Copy, from the data below, every line that has "ConfusionMatrixDisplay" in it.
··· DATA SUPPLIED
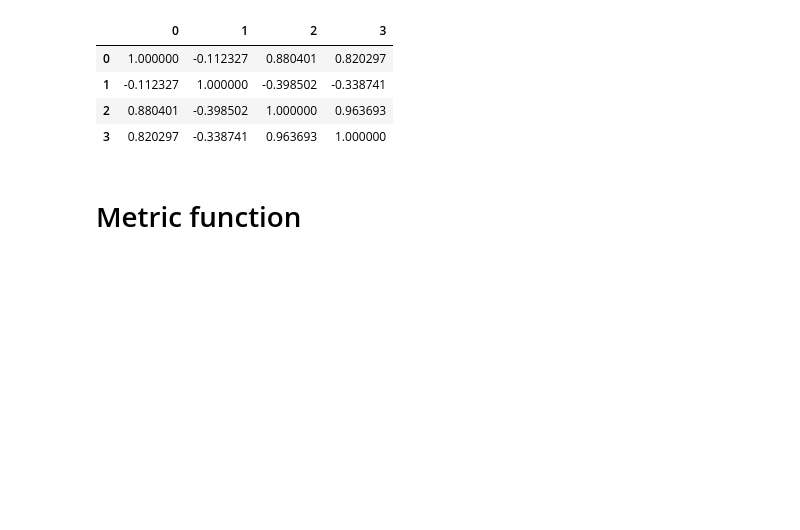
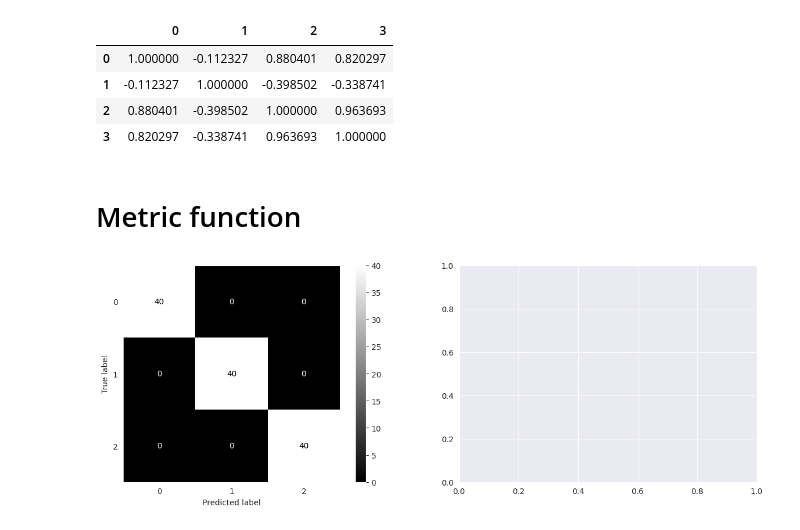
Before and after one commit to xXKeNdAmAmAsTeRXx/Machine-Learning-Tasks, a Jupyter notebook: Classification/iris_testing.ipynb, the cells around one changed output. Drawn from its saved outputs; the diff is of its cells as text; code cells hidden in the pictures; blank space fills up the shorter version.

Commit message:
WIP: metrics and plotting

```diff
--- a/Classification/iris_testing.ipynb
+++ b/Classification/iris_testing.ipynb
@@ -66,3 +66,31 @@ corr_mtx
 | 3 | 0.820297 | -0.338741 | 0.963693 | 1.000000 |
 # %% [markdown]
 # Metric function
+# %%
+from sklearn.metrics import classification_report, confusion_matrix, roc_curve, auc, ConfusionMatrixDisplay
+
+
+def metric(preds, probs, true_labels):
+
+    #Metrics
+    cr = confusion_matrix(true_labels, preds)
+    cf_mtx = confusion_matrix(preds, true_labels)
+
+    #Ploting
+
+
+    fig, (ax_cfmtx, ax_roc) = plt.subplots(1,2, figsize=(15,5))
+
+    #Confusion matrix
+    ax_cfmtx.grid(False)
+    ax_cfmtx = ConfusionMatrixDisplay(confusion_matrix=cf_mtx).plot(ax = ax_cfmtx, cmap="grey")
+
+    #ROC
+
+
+
+
+
+metric(y_train, y_train, y_train)
+# %% [output]
+[figure, added]
```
······
RESPONSE TO THIS TASK
+from sklearn.metrics import classification_report, confusion_matrix, roc_curve, auc, ConfusionMatrixDisplay
+    ax_cfmtx = ConfusionMatrixDisplay(confusion_matrix=cf_mtx).plot(ax = ax_cfmtx, cmap="grey")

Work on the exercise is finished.